The 2015 Paris Agreement sent the world a vast warning: Years of trashing the planet has to stop. Keep global temperature rise below two degrees Celsius above pre-industrial levels, or risk the full wrath of Mother Nature.

But looking at the tidal wave of climate change issues looming above us, it is easy to feel discouraged and pessimistic. It might seem all our individual efforts are futile. Students currently enrolled at the Asian Strategy Consulting Project (ASCP) at ESSEC will disagree.

Connecting Sustainability to Business

Developed in 2010 as a collaboration between ESSEC Business School and Capgemini Invent France, the ASCP is an opportunity for students from the Master in Management program to consult for companies and help solve real-world business problems in Asia.

In 2021, four out of six of these projects revolve around sustainability. Topics span the future of transport and town planning to fashion, giving students a bird’s eye view of what sustainability looks like in different sectors, how business executives deal with these issues, and how they can apply their knowledge to action.

Every Student Can Make an Impact

For Kirthana Teegala, whose team from the Master in Management (MiM) program is working on an electric vehicle go-to-market strategy for global quality solutions provider TRIGO, this means being at the forefront of an industry capable of changing the planet’s sustainability game.

Noting that the electric vehicle market is still in the infant stages, Kirthana hopes the information her team gathers will contribute to TRIGO’s business and advance the development of the overall electric vehicles sector.

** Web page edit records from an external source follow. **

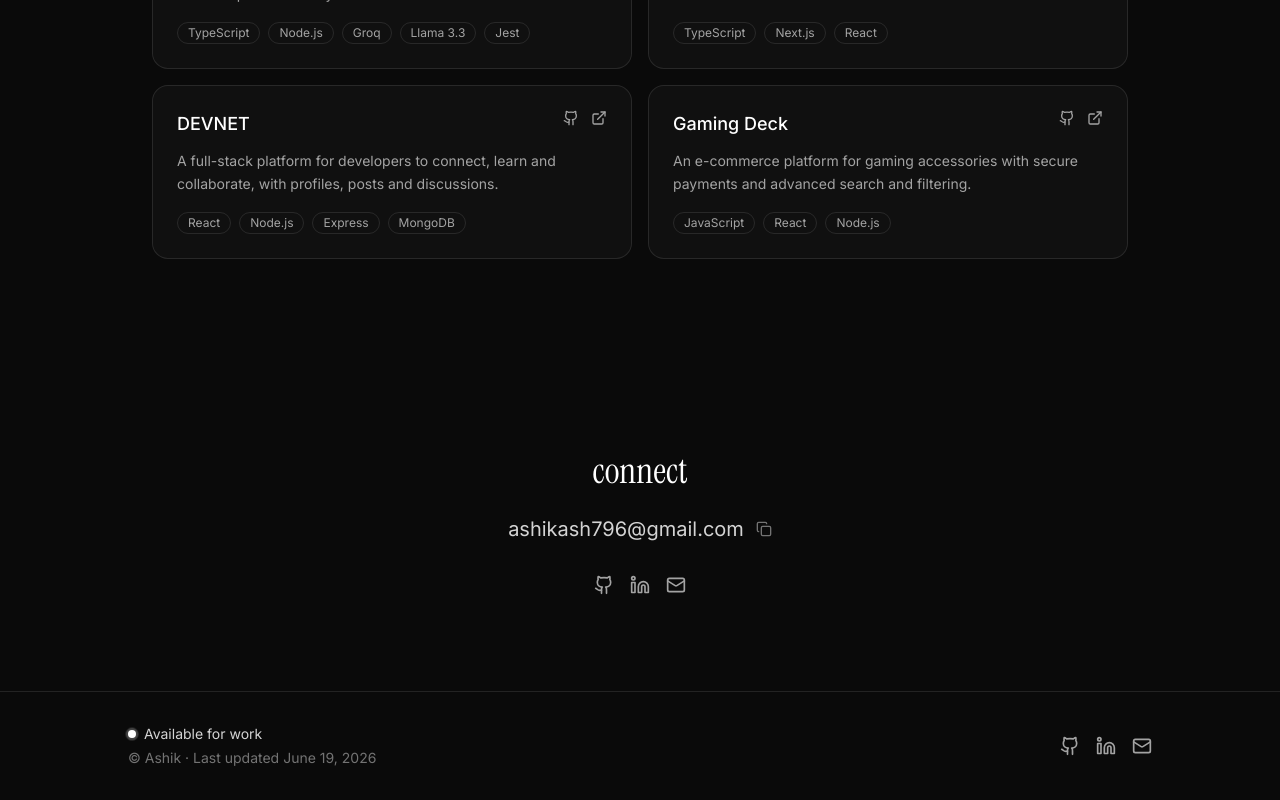
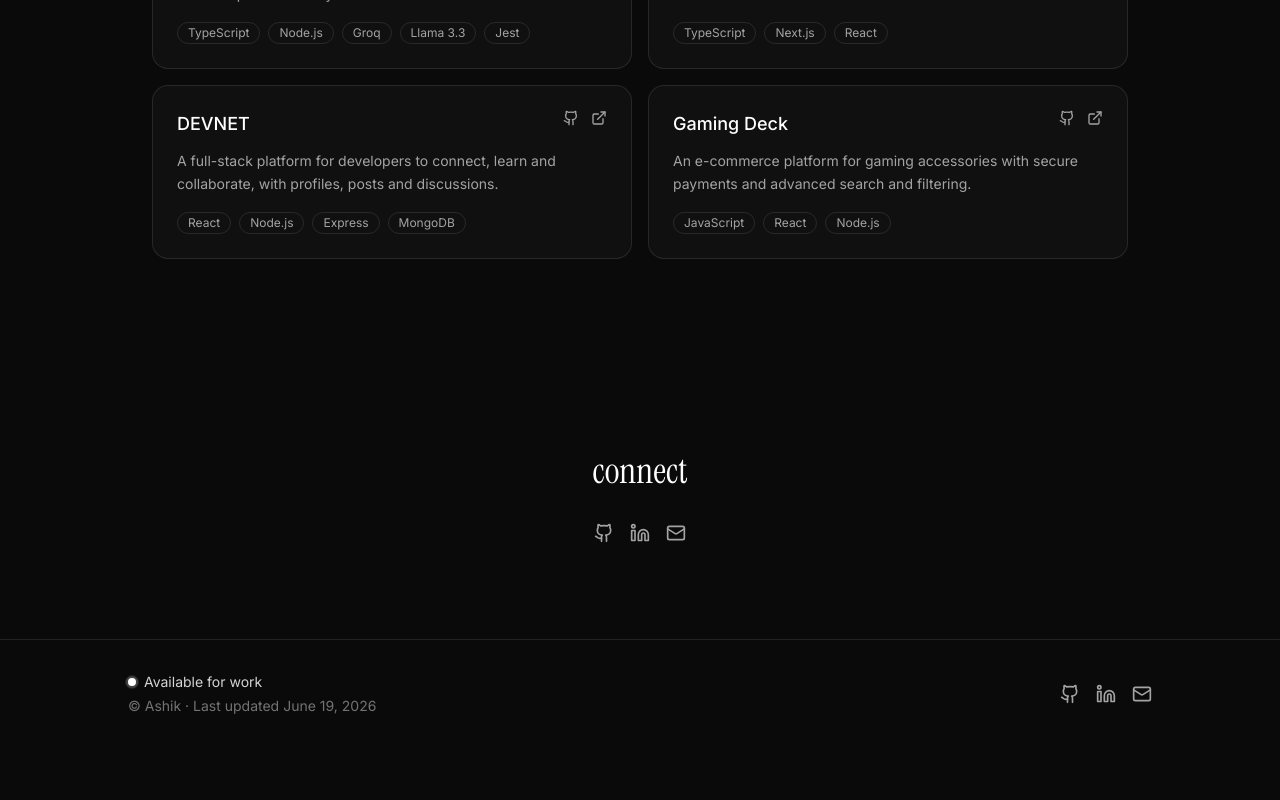
Before and after one commit to Ashik234/Personal-Website, a Next.js app: page / in a window 1280 px wide. Shown: the part 2995-3795 px from the top of the page. After the commit the page ends 3743 px from the top, so only its background shows below. Built offline with nearby package versions, Linux system fonts and the light colour scheme.

Commit message:
feat: simplify Connect to socials only, update email

```diff
--- a/src/components/Contact/page.tsx
+++ b/src/components/Contact/page.tsx
@@ -1,24 +1,8 @@
 "use client";
-import { useState } from "react";
-import { Check, Copy } from "lucide-react";
 import { motion } from "motion/react";
-import { siteConfig } from "@/lib/site-config";
 import SocialLinks from "@/components/ui/SocialLinks";
 
 export default function ContactPage() {
-  const [copied, setCopied] = useState(false);
-  const email = siteConfig.socials.email;
-
-  const copyEmail = async () => {
-    try {
-      await navigator.clipboard.writeText(email);
-      setCopied(true);
-      window.setTimeout(() => setCopied(false), 2000);
-    } catch {
-      /* clipboard unavailable — ignore */
-    }
-  };
-
   return (
     <section id="connect" className="mx-auto max-w-5xl scroll-mt-28 px-6 py-24">
       <motion.div
@@ -29,28 +13,6 @@ export default function ContactPage() {
         transition={{ duration: 0.5 }}
       >
         <h2 className="font-serif text-3xl text-white md:text-4xl">connect</h2>
-
-        <div className="mt-6 flex items-center gap-3">
-          <a
-            href={`mailto:${email}`}
-            className="text-lg text-neutral-300 transition hover:text-white md:text-xl"
-          >
-            {email}
-          </a>
-          <button
-            type="button"
-            onClick={copyEmail}
-            aria-label="Copy email address"
-            className="text-neutral-500 transition hover:text-white"
-          >
-            {copied ? (
-              <Check className="h-4 w-4" />
-            ) : (
-              <Copy className="h-4 w-4" />
-            )}
-          </button>
-        </div>
-
         <SocialLinks className="mt-8" />
       </motion.div>
     </section>
--- a/src/lib/site-config.ts
+++ b/src/lib/site-config.ts
@@ -110,7 +110,7 @@ export const siteConfig = {
   socials: {
     github: "https://github.com/Ashik234",
     linkedin: "https://www.linkedin.com/in/ashiik",
-    email: "ashikash796@gmail.com",
+    email: "ashikk.dev@gmail.com",
   },
   nav: [
     { label: "Ashik", href: "/" },
```
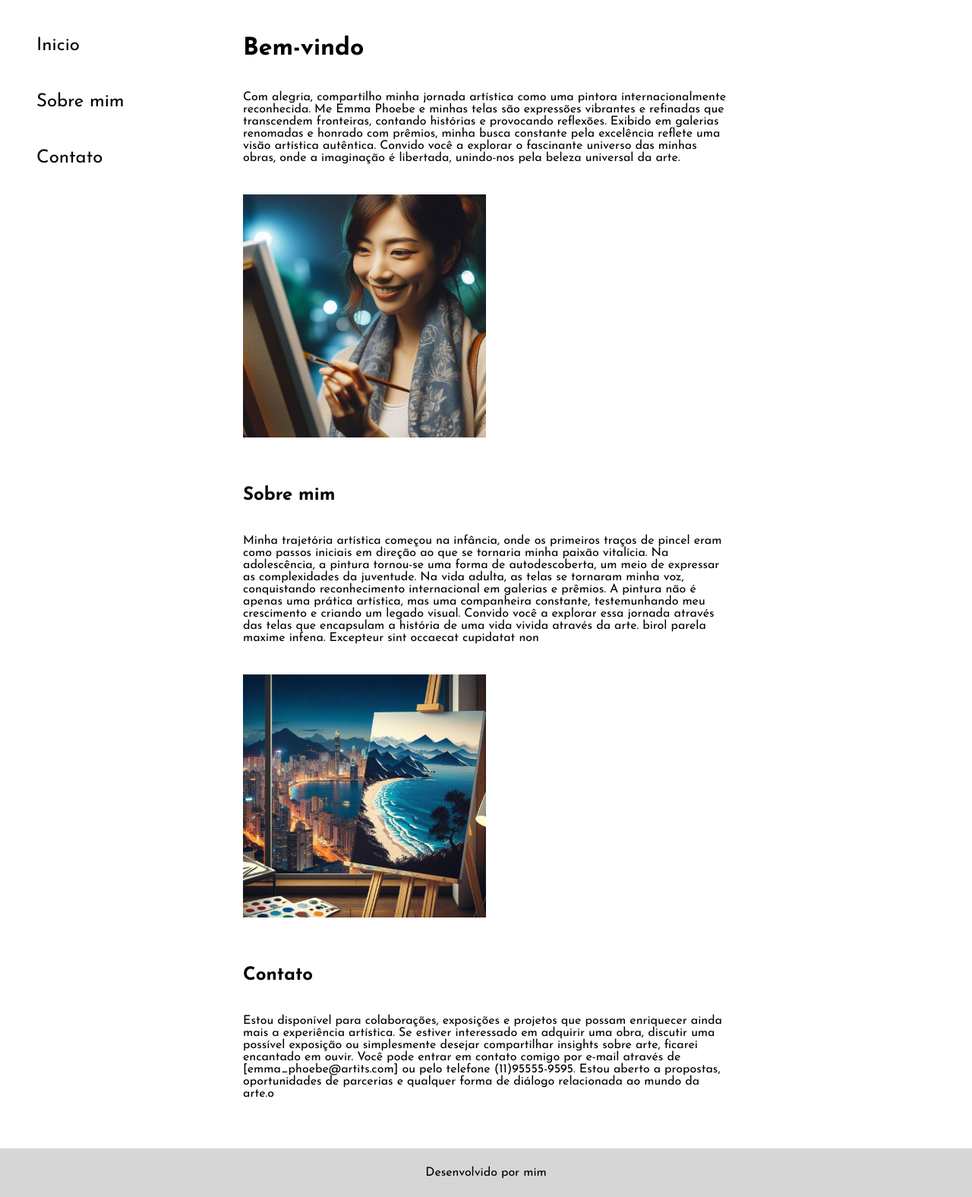
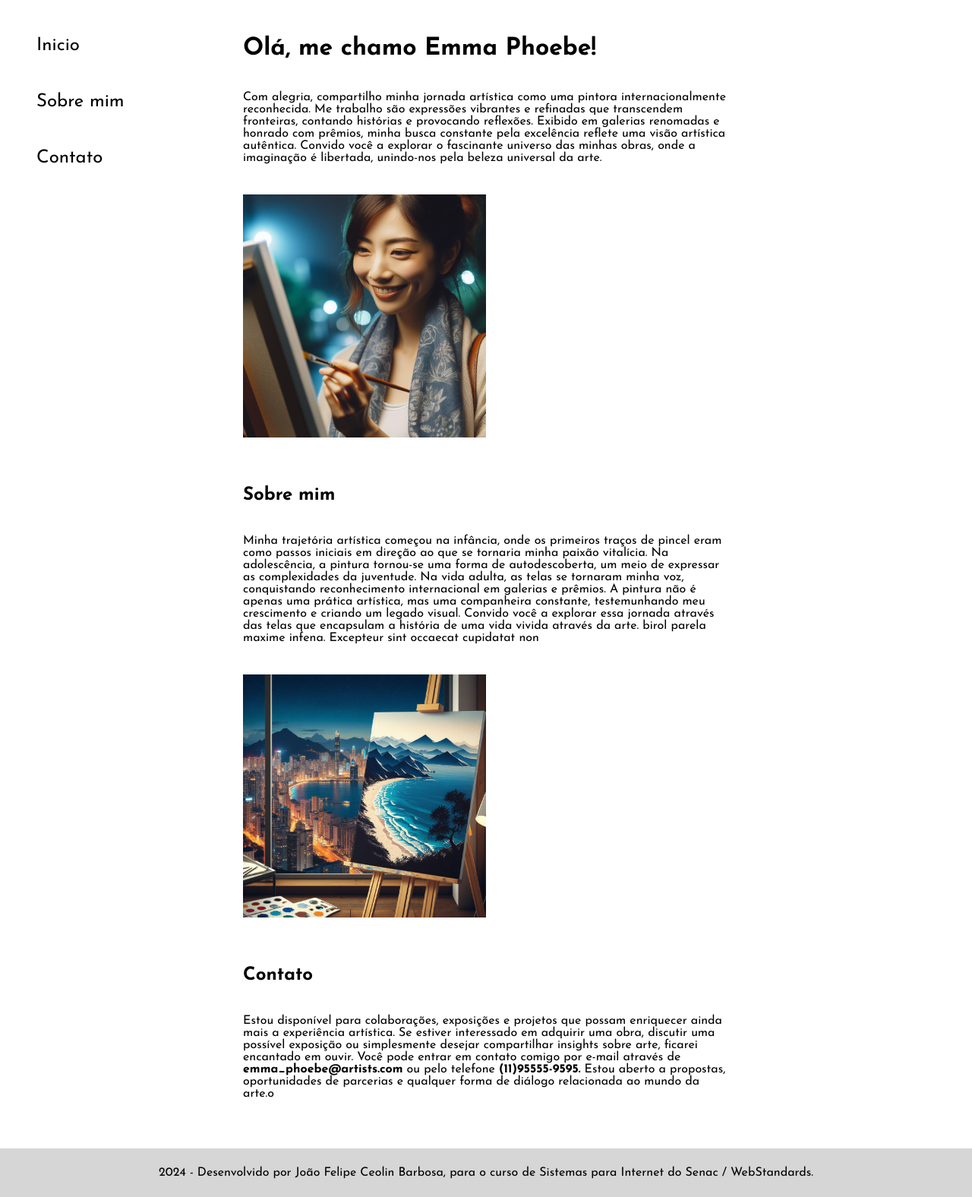
Before and after one commit to jfceolin/SENAC-WSLandingPage, a plain HTML site: page index.html in a window 1280 px wide. Shown: the whole page at 76% size. Drawn offline with Linux system fonts and the light colour scheme.

Commit message:
Add files via upload

```diff
--- a/index.html
+++ b/index.html
@@ -3,7 +3,7 @@
 <head>
     <meta charset="UTF-8">
     <meta name="viewport" content="width=device-width, initial-scale=1.0">
-    <title>Senac WebStandards</title>
+    <title>Senac Web Standards</title>
     <link rel="stylesheet" href="style.css" />
 </head>
 <body>
@@ -17,12 +17,12 @@
     </header>
     <main class="apresentacao">
         <div class="apresentacao__conteudo">
-            <h1 id="inicio" class ="apresentacao__conteudo__inicio">Bem-vindo</h1>
+            <h1 id="inicio" class ="apresentacao__conteudo__inicio">Olá, me chamo Emma Phoebe!</h1>
             <p>Com alegria, compartilho minha jornada artística como uma pintora internacionalmente reconhecida.
-                Me Emma Phoebe e minhas telas são expressões vibrantes e refinadas que transcendem fronteiras, contando histórias e provocando reflexões.
+                Me trabalho são expressões vibrantes e refinadas que transcendem fronteiras, contando histórias e provocando reflexões.
                 Exibido em galerias renomadas e honrado com prêmios, minha busca constante pela excelência reflete uma visão artística
                 autêntica. Convido você a explorar o fascinante universo das minhas obras, onde a imaginação é libertada, unindo-nos
-                pela beleza universal da arte.</p> <img class="imagem" src="perfil.jpeg">
+                pela beleza universal da arte.</p> <img class="imagem" src="perfil.jpeg" alt="uma mulher sorrindo, com o cabelo amarrado e lenço no pescoço, olhando para uma tela que está sendo pintanda por ela">
             </div>
         <div class="apresentacao__sobremim">
             <h2 id="sobremim" class="apresentacao__sobremim_inicio">Sobre mim</h2>
@@ -32,19 +32,19 @@
                 conquistando reconhecimento internacional em galerias e prêmios. A pintura não é apenas uma prática artística,
                 mas uma companheira constante, testemunhando meu crescimento e criando um legado visual. Convido você a explorar
                 essa jornada através das telas que encapsulam a história de uma vida vivida através da arte.
-                birol parela maxime infena. Excepteur sint occaecat cupidatat non</p> <img class="imagem" src="trabalho.jpeg">
+                birol parela maxime infena. Excepteur sint occaecat cupidatat non</p> <img class="imagem" src="trabalho.jpeg" alt="uma tela pintada com a imagem de montanhas e praia, apoiada em um tripé, e no fundo uma janela com a vista para uma cidade">
             </div>
         <div class="contato">
             <h2 id="contato">Contato</h2>
             <p>Estou disponível para colaborações, exposições e projetos que possam enriquecer ainda mais a experiência artística.
                 Se estiver interessado em adquirir uma obra, discutir uma possível exposição ou simplesmente desejar compartilhar
                 insights sobre arte, ficarei encantado em ouvir.
-                Você pode entrar em contato comigo por e-mail através de [emma_phoebe@artits.com] ou pelo telefone (11)95555-9595.
-                Estou aberto a propostas, oportunidades de parcerias e qualquer forma de diálogo relacionada ao mundo da arte.o</p>
+                Você pode entrar em contato comigo por e-mail através de <strong>emma_phoebe@artists.com</strong> ou pelo telefone
+                <strong>(11)95555-9595.</strong> Estou aberto a propostas, oportunidades de parcerias e qualquer forma de diálogo relacionada ao mundo da arte.o</p>
         </div>
     </main>
     <footer class="rodape">
-        <p>Desenvolvido por mim</p>
+        <p>2024 - Desenvolvido por João Felipe Ceolin Barbosa, para o curso de Sistemas para Internet do Senac / WebStandards.</p>
     </footer>
 </body>
 </html>
```
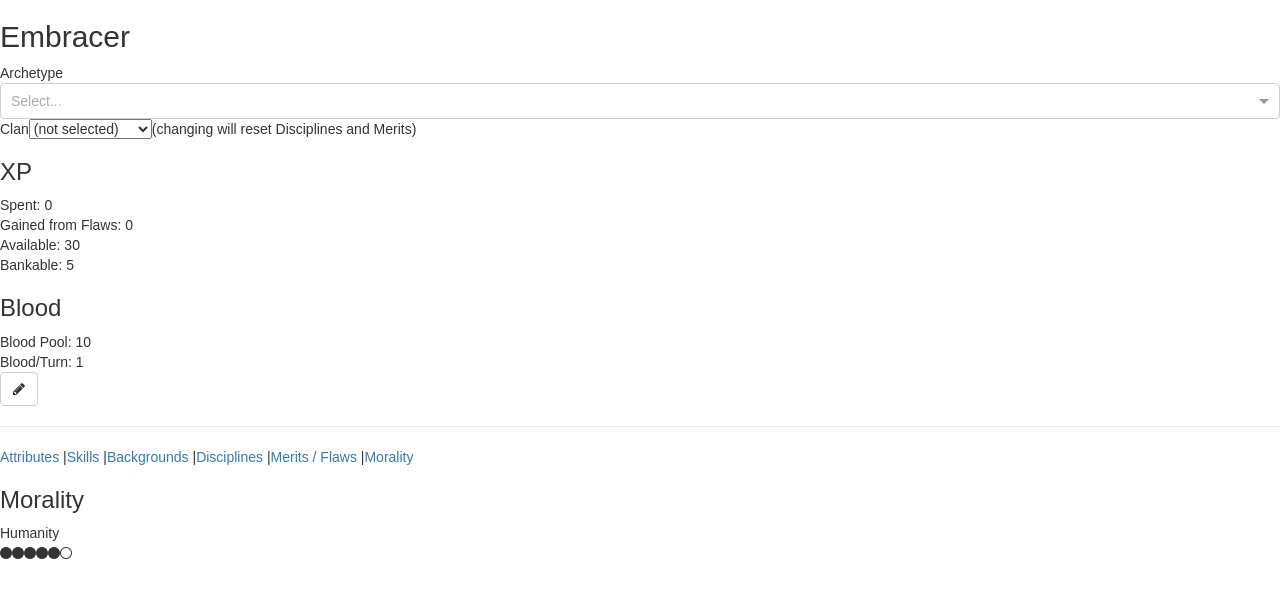
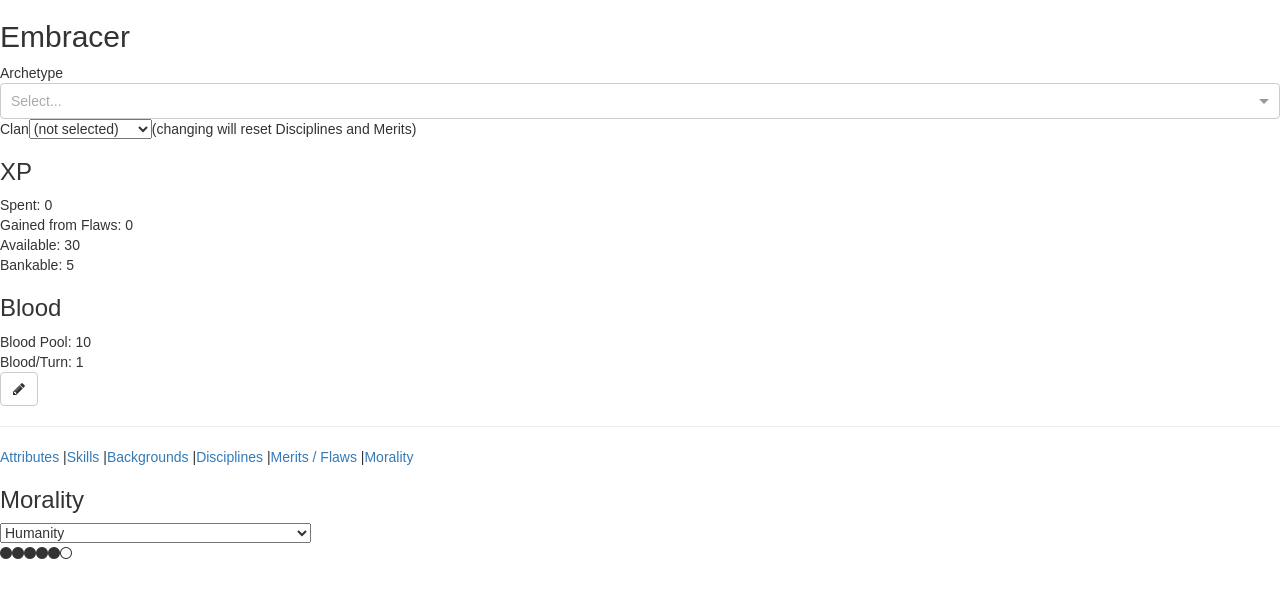
Before and after one commit to TrueWill/embracer, a React (Create React App) app: page /morality in a window 1280 px wide. Shown: the top 598 px of the page. Built offline with nearby package versions, Linux system fonts and the light colour scheme.

Commit message:
Update morality component/container

```diff
--- a/src/components/Morality.js
+++ b/src/components/Morality.js
@@ -1,26 +1,72 @@
 import React, { Component } from 'react';
 import PropTypes from 'prop-types';
+import { humanity } from '../constants/characterOptions';
 import Dots from './Dots';
+
+const getDescription = option =>
+  `${option.name} (${option.points} point merit)`;
 
 class Morality extends Component {
   static propTypes = {
+    optionsMap: PropTypes.instanceOf(Map).isRequired,
+    availablePoints: PropTypes.number.isRequired,
     path: PropTypes.string.isRequired,
     level: PropTypes.number.isRequired,
     maxDots: PropTypes.number.isRequired,
-    purchaseOrUnpurchaseDot: PropTypes.func.isRequired
+    purchaseOrUnpurchaseDot: PropTypes.func.isRequired,
+    updateMorality: PropTypes.func.isRequired
   };
 
   handleOnClick = () => {
     this.props.purchaseOrUnpurchaseDot();
   };
 
+  handlePathChange = e => {
+    const newPath = e.target.value;
+
+    // TODO: Test, refactor
+
+    const newMeritPoints =
+      newPath === humanity ? 0 : this.props.optionsMap.get(newPath).points;
+
+    const currentMeritPoints =
+      this.props.path === humanity
+        ? 0
+        : this.props.optionsMap.get(this.props.path).points;
+
+    const availablePoints = this.props.availablePoints + currentMeritPoints;
+
+    if (newMeritPoints <= availablePoints) {
+      this.props.updateMorality(newPath, newMeritPoints);
+    }
+  };
+
   render() {
-    const { path, level, maxDots } = this.props;
+    const { optionsMap, path, level, maxDots } = this.props;
+
+    const pathOptions = [];
+
+    optionsMap.forEach((value, key) => {
+      const moralityMerit = {
+        name: key,
+        points: value.points
+      };
+
+      pathOptions.push(
+        <option value={moralityMerit.name} key={moralityMerit.name}>
+          {getDescription(moralityMerit)}
+        </option>
+      );
+    });
 
     return (
       <div>
         <h3>Morality</h3>
-        {path} <Dots level={level} max={maxDots} onClick={this.handleOnClick} />
+        <select value={path} onChange={this.handlePathChange}>
+          <option value={humanity}>{humanity}</option>
+          {pathOptions}
+        </select>
+        <Dots level={level} max={maxDots} onClick={this.handleOnClick} />
       </div>
     );
   }
--- a/src/containers/MoralityContainer.js
+++ b/src/containers/MoralityContainer.js
@@ -1,33 +1,52 @@
 import { connect } from 'react-redux';
-import { moralityMaxDotsHumanity } from '../constants/characterOptions';
+import {
+  humanity,
+  moralityMaxDotsHumanity,
+  moralityMaxDotsPath
+} from '../constants/characterOptions';
 import {
   purchaseMoralityDot,
-  unpurchaseMoralityDot
+  unpurchaseMoralityDot,
+  updateMorality
 } from '../actions/characterCreationActions';
 import dotSelector from '../utils/dotSelector';
+import meritsFlawsSelector, { moralityMeritsOptionsSelector } from '../utils/meritsFlawsSelector';
 import Morality from '../components/Morality';
 
 const mapStateToProps = state => {
+  const path = state.character.morality.path;
+
+  const maxDots =
+    path === humanity ? moralityMaxDotsHumanity : moralityMaxDotsPath;
+
+  const { availablePoints } = meritsFlawsSelector(state, 'merits');
+
   return {
-    path: state.character.morality.path,
+    optionsMap: moralityMeritsOptionsSelector(state),
+    availablePoints,
+    path,
     level: dotSelector(state.character.morality),
-    maxDots: moralityMaxDotsHumanity,
+    maxDots,
     isEraser: state.mode.isEraser
   };
 };
 
 const mapDispatchToProps = {
   purchaseMoralityDot,
-  unpurchaseMoralityDot
+  unpurchaseMoralityDot,
+  updateMorality
 };
 
 const mergeProps = (stateProps, dispatchProps) => ({
+  optionsMap: stateProps.optionsMap,
+  availablePoints: stateProps.availablePoints,
   path: stateProps.path,
   level: stateProps.level,
   maxDots: stateProps.maxDots,
   purchaseOrUnpurchaseDot: stateProps.isEraser
     ? dispatchProps.unpurchaseMoralityDot
-    : dispatchProps.purchaseMoralityDot
+    : dispatchProps.purchaseMoralityDot,
+  updateMorality: dispatchProps.updateMorality
 });
 
 export default connect(mapStateToProps, mapDispatchToProps, mergeProps)(
```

Work of such scale may seem like a massive mountain for students to conquer, but “Capgemini provides full-level training on all aspects of the consulting procedure, from onboarding the client to preparing the bids, project planning, governance, implementation and more,” Kirthana says.

She adds that this on-the-job guidance has helped Kirthana integrate her classroom lessons and shift her mindset from thinking like a student to feeling like a businesswoman.

Learning by Doing

From the clients’ perspectives, students also have a lot to offer. “Their brilliant young minds are adept, not clouded by judgment. They think creatively about things we may not even consider, which will add value to the project’s outcome,” Tvisha Patel, Director of Marketing, Textile and Fashion Federation (TaFF), who is working with students on a rebranding exercise, shares.

“Some of the research and insights generated are very relevant and will be leveraged as they continue to work on the branding proposal and communication alignment strategies,” Patel elaborates.

In another fintech project on Islamic banking for the CREALOGIX Group, Senior Marketing Manager Carina Schönenberger was similarly blown away by the quality of work students could perform.

“We will leverage their work as they continue to work on the go-to-market strategy for two countries in the APAC region, which have been mostly untapped by us,” she shares.

The Start of a New Butterfly Effect

Schönenberger adds that it is a “delight” to mentor students and watch them evolve. This sentiment is shared by Richard Qian, Director of Sales & Marketing at TRIGO, who believes that “as a global company, TRIGO has a responsibility to support young people in gaining the knowledge and experience they need.”

To him, this means going beyond simply showing students how the industry works to also helping them understand why the sector is vital to the planet and what they can do to help—which will hopefully inspire them to make a difference, even after graduating.

Qian’s words hold weight because just as the butterfly effect is often used to describe the impact of environmental degradation, the reverse can also be true: Perhaps by nurturing the right skills and values in the next generation, we may set off waves of change for a better, greener future.

Read the first part of the series to learn more about the theme of the 2021 ASCP and the third part for the concluding roundtable discussion.